Welcome To The Torridon Resort.
Set in 58 acres of parkland at the end of a magnificent sea loch, The Torridon has one of the most spectacular and idyllic locations in the country.
The estate offers something for everyone. Perhaps you yearn for a reviving outdoor escape, or simply a relaxing holiday pampered in a luxury hotel, or getting out of your muddy walking boots and sitting by a crackling fire in a welcoming pub.
Our aim is to deliver each guest their own unforgettable experience.
Our 18 individually designed bedrooms and suites blend Scottish heritage with Victorian era features and splashes of flamboyance, many offering beguiling views across Loch Torridon and of the majestic mountains.
- Cool 100% Egyptian cotton sheets
- Luxurious duck down feather duvets
- Sumptuous pillows of your choice
- Cosy bath robes and slippers
- Cowshed toiletries
- Flat screen television
- Classic rooms range in size from 24 square metres to 26 square metres
- Wireless internet access
- Iron and ironing board
- Tea and coffee making facilities
- Tunnock’s Teacakes
- Sparkling and still water
- Full HD Sky package
Exquisite cuisine, stunning location, intimate dining experience
1887 restaurant gets it’s name from the year the hotel was built, when it was a shooting lodge to the Earl of Lovelace. Following a redesign in February 2020, 1887 exudes contemporary elegance and is located in the hotel itself. The Scot’s pine panelled dining room and conservatory is the perfect place to enjoy exquisite food in an intimate location.
Chef Paul Green and his team offer innovative British cuisine which is prepared using fresh produce from The Torridon Farm, Kitchen Garden and surrounding land and lochs. Our belief in field to fork is at the heart of everything that we do and working with the seasons means the menu is always changing and evolving.
Paul believes in keeping it simple and letting the flavour and provenance of the food do the talking. It is his appreciation of those ingredients and the larder that Scotland has to offer, that really showcases the passion Paul has for cooking. Our menu changes all the time with the seasons and productivity from our kitchen garden.
Head Chef Paul Green says:
“Throughout the spring and summer months, we use a lot of our own vegetables and local fish, creating a lighter menu. The autumn provides seasonal game in the larder and pickling, smoking and curing techniques to the produce, create a richer dining experience in the winter”
Dinner reservations can be made through our booking pages and all availability is shown online. Please note that 1887 Restaurant is closed on Mondays.
Gourmet dining, hearty meals and the best of Scottish hospitality.
Savour the flavours of the Highlands in our fine dining 1887 restaurant or in the relaxed Bo & Muc. Enjoy a dram or two in the Whisky Bar, stocked with 365 malts and 120 gins, including our own Arcturus gin. If you favour ales take a seat in The Beinn Bar, popular with non-residents and The Torridon guests alike.
Ben Damph House took 20 years to build, which began in the 1860’s and was finally completed in 1887.
William King-Noel, the first Earl of Lovelace, built this hunting lodge in 1887. Lovelace was an English landowner, Lord Lieutenant of Surrey and a distinguished scientist.
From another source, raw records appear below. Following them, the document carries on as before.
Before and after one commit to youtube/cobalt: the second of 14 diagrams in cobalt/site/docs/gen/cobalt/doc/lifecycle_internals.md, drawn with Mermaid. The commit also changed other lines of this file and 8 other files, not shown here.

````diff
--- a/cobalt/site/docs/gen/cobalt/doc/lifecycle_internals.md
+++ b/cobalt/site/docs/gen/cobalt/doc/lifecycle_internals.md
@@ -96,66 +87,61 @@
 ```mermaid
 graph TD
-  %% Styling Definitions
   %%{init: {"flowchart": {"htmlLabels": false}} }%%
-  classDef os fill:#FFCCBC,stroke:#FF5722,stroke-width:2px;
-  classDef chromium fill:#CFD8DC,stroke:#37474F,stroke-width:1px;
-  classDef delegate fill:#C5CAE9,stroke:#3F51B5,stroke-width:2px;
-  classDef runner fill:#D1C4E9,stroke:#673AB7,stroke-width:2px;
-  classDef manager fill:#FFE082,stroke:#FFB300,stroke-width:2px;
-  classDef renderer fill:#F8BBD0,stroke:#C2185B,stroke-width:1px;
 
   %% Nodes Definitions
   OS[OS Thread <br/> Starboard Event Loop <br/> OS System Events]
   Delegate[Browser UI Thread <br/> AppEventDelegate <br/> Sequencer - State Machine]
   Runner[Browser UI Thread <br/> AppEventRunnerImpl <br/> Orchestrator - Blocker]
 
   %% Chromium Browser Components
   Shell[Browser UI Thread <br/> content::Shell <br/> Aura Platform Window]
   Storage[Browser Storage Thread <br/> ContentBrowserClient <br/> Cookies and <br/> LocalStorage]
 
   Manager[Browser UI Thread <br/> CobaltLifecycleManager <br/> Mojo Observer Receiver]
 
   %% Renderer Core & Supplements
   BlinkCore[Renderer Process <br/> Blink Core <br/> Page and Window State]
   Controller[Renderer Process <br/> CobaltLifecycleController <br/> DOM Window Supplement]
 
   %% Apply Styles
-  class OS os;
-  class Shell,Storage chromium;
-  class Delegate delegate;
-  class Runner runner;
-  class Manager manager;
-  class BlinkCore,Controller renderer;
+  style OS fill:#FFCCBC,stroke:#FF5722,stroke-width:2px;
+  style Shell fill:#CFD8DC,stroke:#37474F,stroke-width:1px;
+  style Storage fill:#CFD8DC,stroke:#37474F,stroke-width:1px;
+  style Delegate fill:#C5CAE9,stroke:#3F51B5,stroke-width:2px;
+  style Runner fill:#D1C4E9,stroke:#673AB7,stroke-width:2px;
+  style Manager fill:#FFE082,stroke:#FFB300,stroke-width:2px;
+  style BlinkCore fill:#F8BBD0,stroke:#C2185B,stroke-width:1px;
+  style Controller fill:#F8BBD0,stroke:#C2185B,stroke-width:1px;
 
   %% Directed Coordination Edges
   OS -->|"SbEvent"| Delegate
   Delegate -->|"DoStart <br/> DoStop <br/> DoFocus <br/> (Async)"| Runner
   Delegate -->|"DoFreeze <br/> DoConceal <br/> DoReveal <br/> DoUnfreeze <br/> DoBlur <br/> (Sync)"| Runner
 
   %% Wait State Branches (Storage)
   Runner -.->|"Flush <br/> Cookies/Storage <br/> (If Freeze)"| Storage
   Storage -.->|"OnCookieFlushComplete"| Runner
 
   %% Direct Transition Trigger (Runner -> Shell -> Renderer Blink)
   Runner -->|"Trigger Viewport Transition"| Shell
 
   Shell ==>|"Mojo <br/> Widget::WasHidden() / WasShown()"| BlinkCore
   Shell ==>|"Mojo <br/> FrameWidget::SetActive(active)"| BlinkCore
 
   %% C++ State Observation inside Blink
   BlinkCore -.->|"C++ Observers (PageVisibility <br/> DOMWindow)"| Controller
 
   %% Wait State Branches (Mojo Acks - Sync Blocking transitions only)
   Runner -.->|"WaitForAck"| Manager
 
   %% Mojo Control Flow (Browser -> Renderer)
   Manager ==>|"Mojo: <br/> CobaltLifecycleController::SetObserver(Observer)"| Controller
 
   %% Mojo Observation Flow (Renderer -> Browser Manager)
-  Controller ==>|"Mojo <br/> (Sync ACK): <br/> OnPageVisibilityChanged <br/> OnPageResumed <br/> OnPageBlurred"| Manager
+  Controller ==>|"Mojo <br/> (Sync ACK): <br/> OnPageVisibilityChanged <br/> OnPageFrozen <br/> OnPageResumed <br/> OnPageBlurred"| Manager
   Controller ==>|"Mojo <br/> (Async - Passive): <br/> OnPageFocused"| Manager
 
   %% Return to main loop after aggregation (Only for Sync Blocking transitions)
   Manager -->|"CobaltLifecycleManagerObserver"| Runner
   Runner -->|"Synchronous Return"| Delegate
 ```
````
He gains a footnote in history for marrying Lord Byron’s only legitimate daughter, Ada, a pioneering ‘poetical scientist’ who assisted Charles Babbage in understanding and writing the first computer program. She also developed a vision on the capability of computers to go beyond mere calculating or number-crunching while others, including Babbage himself, focused only on those capabilities. The Torridon is a good example of the kind of Scottish holiday home that the English nobility enjoyed after Queen Victoria made the Highlands of Scotland “respectable” again.
The original entrance was through the Dining Room until the addition of the clock tower. In order to build the house all materials had to be shipped in by boat and even the soil in the kitchen garden was brought over from Ireland. The house was built during the 50th year of Queen Victoria’s Reign and you will notice that the Hall and Eilean Chasgaig Room (the Dining Room) are dedicated to her. You will see that the Drawing Room has an unusual Zodiac ceiling, again another tribute to Queen Victoria who was fascinated by astrology.
The wilderness surrounding The Torridon is classified as a ‘Bortle 1 or 2 location’.
This means that The Torridon is amongst the darkest locations on earth making rich views of the Milky Way and thousands of stars possible.
The stargazing experience starts at £530 for two people and includes:
- Three course seasonal menu for two with astronomer Stephen Mackintosh
- Stargazing presentation where you will learn about the stars, skies and what to expect on the excursion
- Excursion to put theory into practice
- All equipment provided
- Available between November – March. Friday, Saturday and Sunday evenings only.